As if being a "racist" isn't enough, let's now turn to being "sexist": the Apostle Paul - consistent with the Law - ties the woman's salvation to that of the man in 1st Corinthians Chapter 11. She is brought under the Covenant by being with Covenant man in and under subjection unto him (1 Timothy 2:9-15) - first through her father, and then through her husband.
Scripture tells us something that would enrage any modern sociologist: the Head of Covenant man is Christ, and everybody else is under Covenant man. The faith of Abraham is both covenantal and patriarchal, and it is the same, consistent demand for the adherence to the Covenants and the patriarchy that brings clarity to these issues, which have become so difficult to accept in today's culture. Although the Bible is clear on the role and purpose of Covenant man, it is repulsive to our increasingly matriarchal views.
We find both consistency in how one is brought into the Covenant blessings through what the Apostle taught concerning the woman. Both the non-Adamic people living in the land - and the woman under Covenant man - are required to place themselves under the Law and the observances. Conversely, neither the non-Adamic people - or the woman - who do not live in the land are required to place themselves under the Law and the observances.
When I found out that we were not living in the Last Days as prophesied by the prophets of Israel, I realized the implications were huge. When I found out that the literal seed of Abraham, Isaac and Jacob is historically found within the Anglo-Saxon, Celtic, Germanic, Scandinavian and kindred peoples, another deal-breaker became obvious. But neither the fulfilled eschatology movement (Preterism) or the "Identity" people sufficiently answered the question: what about the other peoples?
When one starts really questioning foundational doctrine, they start turning over rocks that have been carefully stepped around. You see, if we want to unconditionally love everyone, we build doctrine that encapsulates and demonstrates our love for all peoples. If we want to hate and despise people who are not like us (and blame everything that's wrong with us on them) there is doctrine for the haters as well. In the end, we pick our doctrine, build our fences, and stand our ground. It's our nature.
I love the peoples of this earth, so I do not hold to a Christian jihad as the "patriotic" race-hating Judeo-Christians do. The Bible does not teach that all peoples are all the same, and will ultimately recognize and worship Yahweh, Who is my God and my King. As Pulitzer Prize winning author and correspondent Chris Hedges has truthfully observed, all the peoples of earth are either potential converts or potential enemies to mainstream Christianity.
The Bible prescribes an order under the Law where Covenant man is not to antagonize or provoke other peoples (Exodus 12:49, 22:21, 23:9, Leviticus 19:33-34, 25:35, Deuteronomy 10:18-19, 23:7, 24:17, 27:19). The Bible does demand recognition of (and obedience to) the King of Kings while in the land where Israel dwells.
This is the fundamental directive for everyone - man, woman & child of every genetic extraction: you want the blessings?
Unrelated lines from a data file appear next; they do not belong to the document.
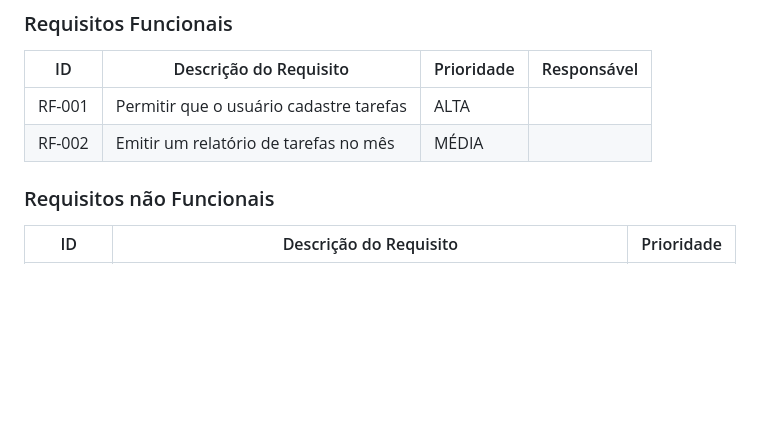
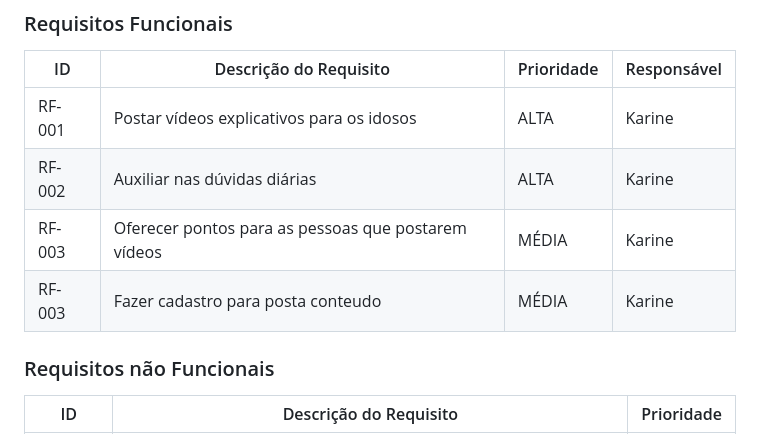
Before and after one commit to ICEI-PUC-Minas-PBR-SI/pbr-si-2023-1-p1-proj-web-g1-grupo1, a Markdown page: docs/especification.md, the part around the change. Rendered like a GitHub page; blank space fills up the shorter version.

```diff
--- a/docs/especification.md
+++ b/docs/especification.md
@@ -52,9 +52,10 @@ As tabelas que se seguem apresentam os requisitos funcionais e não funcionais q
 
 |ID    | Descrição do Requisito  | Prioridade | Responsável |
 |------|-----------------------------------------|----| ----|
-|RF-001| Permitir que o usuário cadastre tarefas | ALTA |  |
-|RF-002| Emitir um relatório de tarefas no mês   | MÉDIA | |
-
+|RF-001| Postar vídeos explicativos para os idosos | ALTA | Karine  |
+|RF-002| Auxiliar nas dúvidas diárias  | ALTA | Karine |
+|RF-003| Oferecer pontos para as pessoas que postarem vídeos | MÉDIA | Karine |
+|RF-003| Fazer cadastro para posta conteudo | MÉDIA | Karine |
 
 ### Requisitos não Funcionais
 
```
Follow the rules.
It seems the biggest rule we've forgotten is this one: we don't make the rules! If you love the other peoples, you will not let them build their temples to their gods in your neighborhood. You will not do business with those who do not recognize your God. Not only will you not be blessed when you allow these things, but you affect the potential blessings of the other peoples in your disobedience! Truly, our national immigration policies, the constitutional right to worship one's god of choice and the numerous "Equal Opportunity" initiatives may be the "American way" but are not God's Way.
I have presented a lot of meat in a short time for those that love truth and have ears to hear. I pray that I have answered a question that is only asked by those who have gone down a path that only a few choose go down.